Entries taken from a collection
------------------------------------------------------------

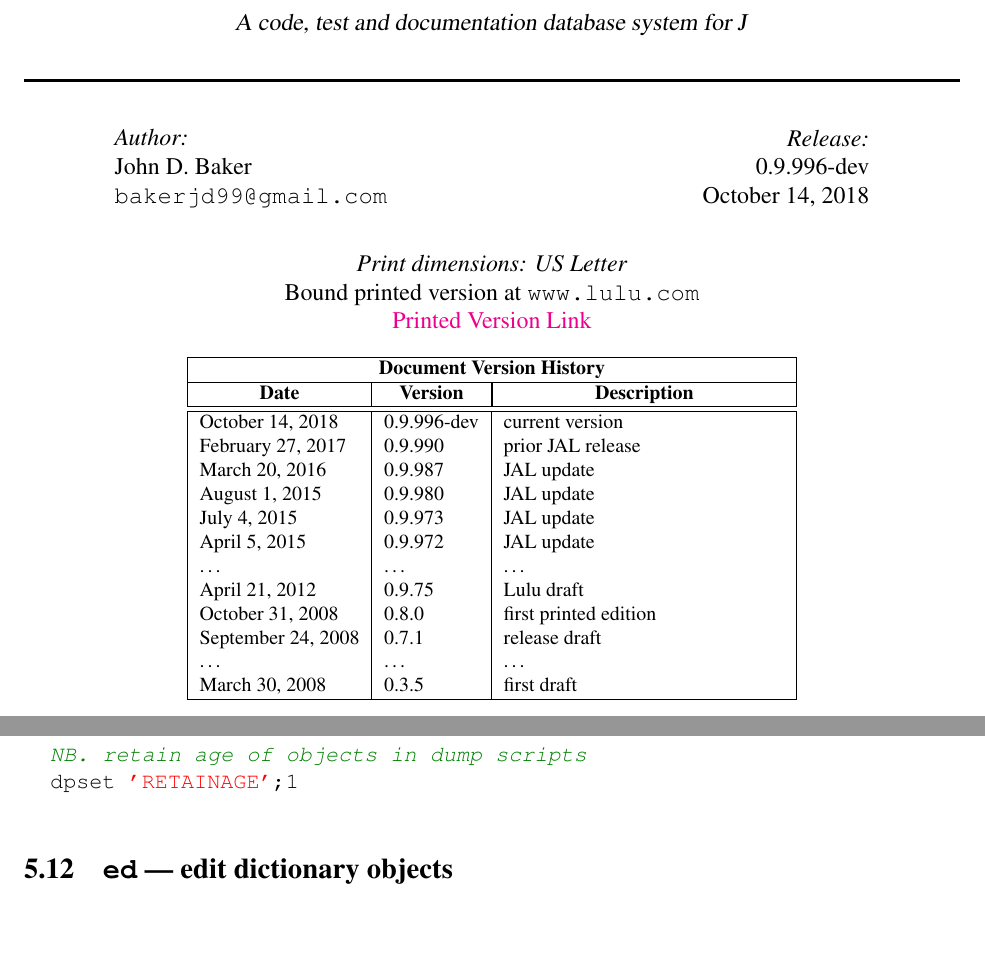
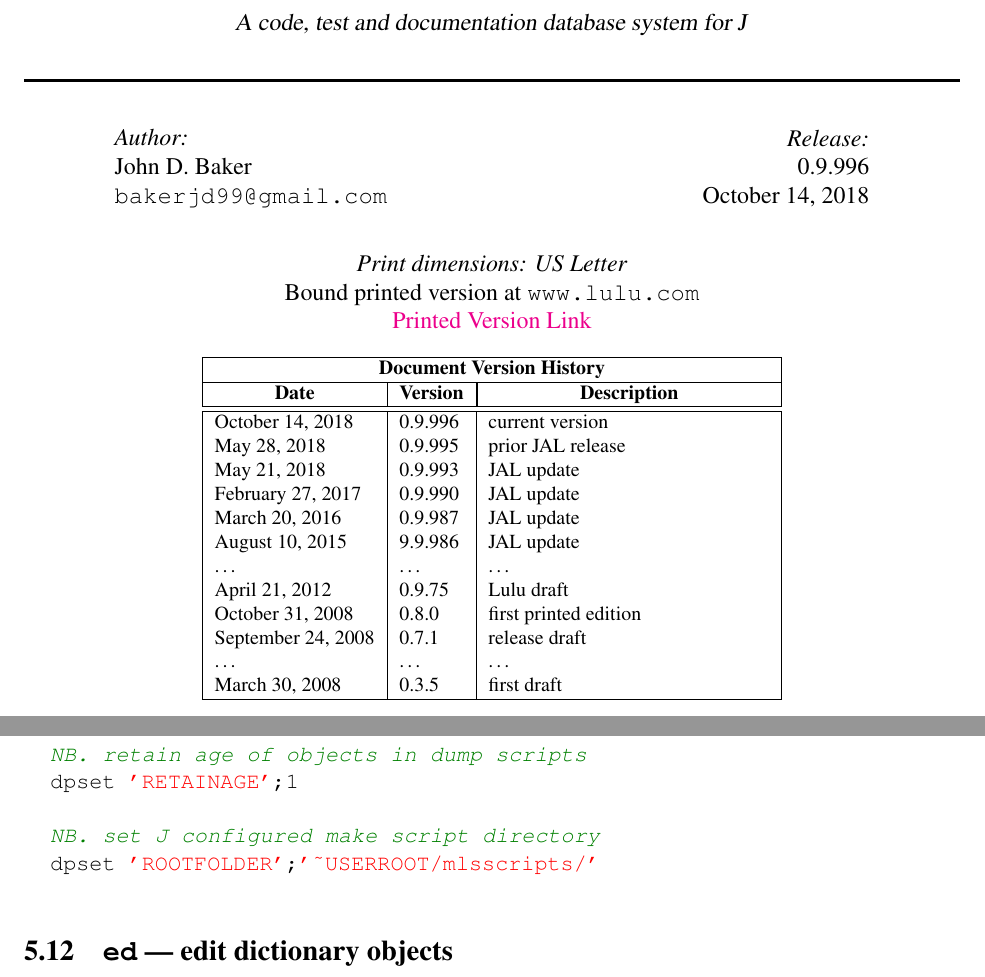
Before and after one commit to bakerjd99/joddoc, a LaTeX document (jod.tex, which reads jodtitlepage.tex, jodwords.tex): two parts of pages 1 and 29 of 97, joined at a grey line, cut so that both start at the same text, the shorter picture padded with empty space. Compiled offline with pdfLaTeX.

Commit message:
JOD release 0.9.996
mnl section added.  RETAINAGE noted in dpset options.

```diff
--- a/jodtitlepage.tex
+++ b/jodtitlepage.tex
@@ -53,11 +53,11 @@ Bound printed version at \texttt{www.lulu.com}
       \multicolumn{1}{c|}{\textbf{Version}} &
       \multicolumn{1}{|c|}{\textbf{Description}} \\ \hline\hline
        \today              & \jodversion & current version  \\
-       February 27, 2017   & 0.9.990     & prior JAL release  \\
-       March 20, 2016      & 0.9.987     & JAL update  \\
-       August 1, 2015      & 0.9.980     & JAL update \\
-       July 4, 2015        & 0.9.973     & JAL update \\
-       April 5, 2015       & 0.9.972     & JAL update \\
+       May 28, 2018        & 0.9.995     & prior JAL release  \\
+       May 21, 2018        & 0.9.993     & JAL update  \\
+       February 27, 2017   & 0.9.990     & JAL update \\
+       March 20, 2016      & 0.9.987     & JAL update \\
+       August 10, 2015     & 9.9.986     & JAL update \\
        \ldots              & \ldots      & \ldots \\
        April 21, 2012      & 0.9.75      & Lulu draft \\
 	    October 31, 2008    & 0.8.0        & first printed edition \\
--- a/jodwords.tex
+++ b/jodwords.tex
@@ -721,6 +721,9 @@ you are absolutely sure you will not reset other tasks!
 
   NB. retain age of objects in dump scripts
   dpset 'RETAINAGE';1
+
+  NB. set J configured make script directory
+  dpset 'ROOTFOLDER';'~USERROOT/mlsscripts/'
 \end{lstlisting}
 
 
```
Also changed, not shown: jodcommon.tex (+2 -2 lines), jodpdf/jodbeta.pdf.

------------------------------------------------------------

- **What to work on**:
All of the lines above that carry the string "RETAINAGE" need to be found and copied.

- **Exercise answer**:
mnl section added.  RETAINAGE noted in dpset options.
   dpset 'RETAINAGE';1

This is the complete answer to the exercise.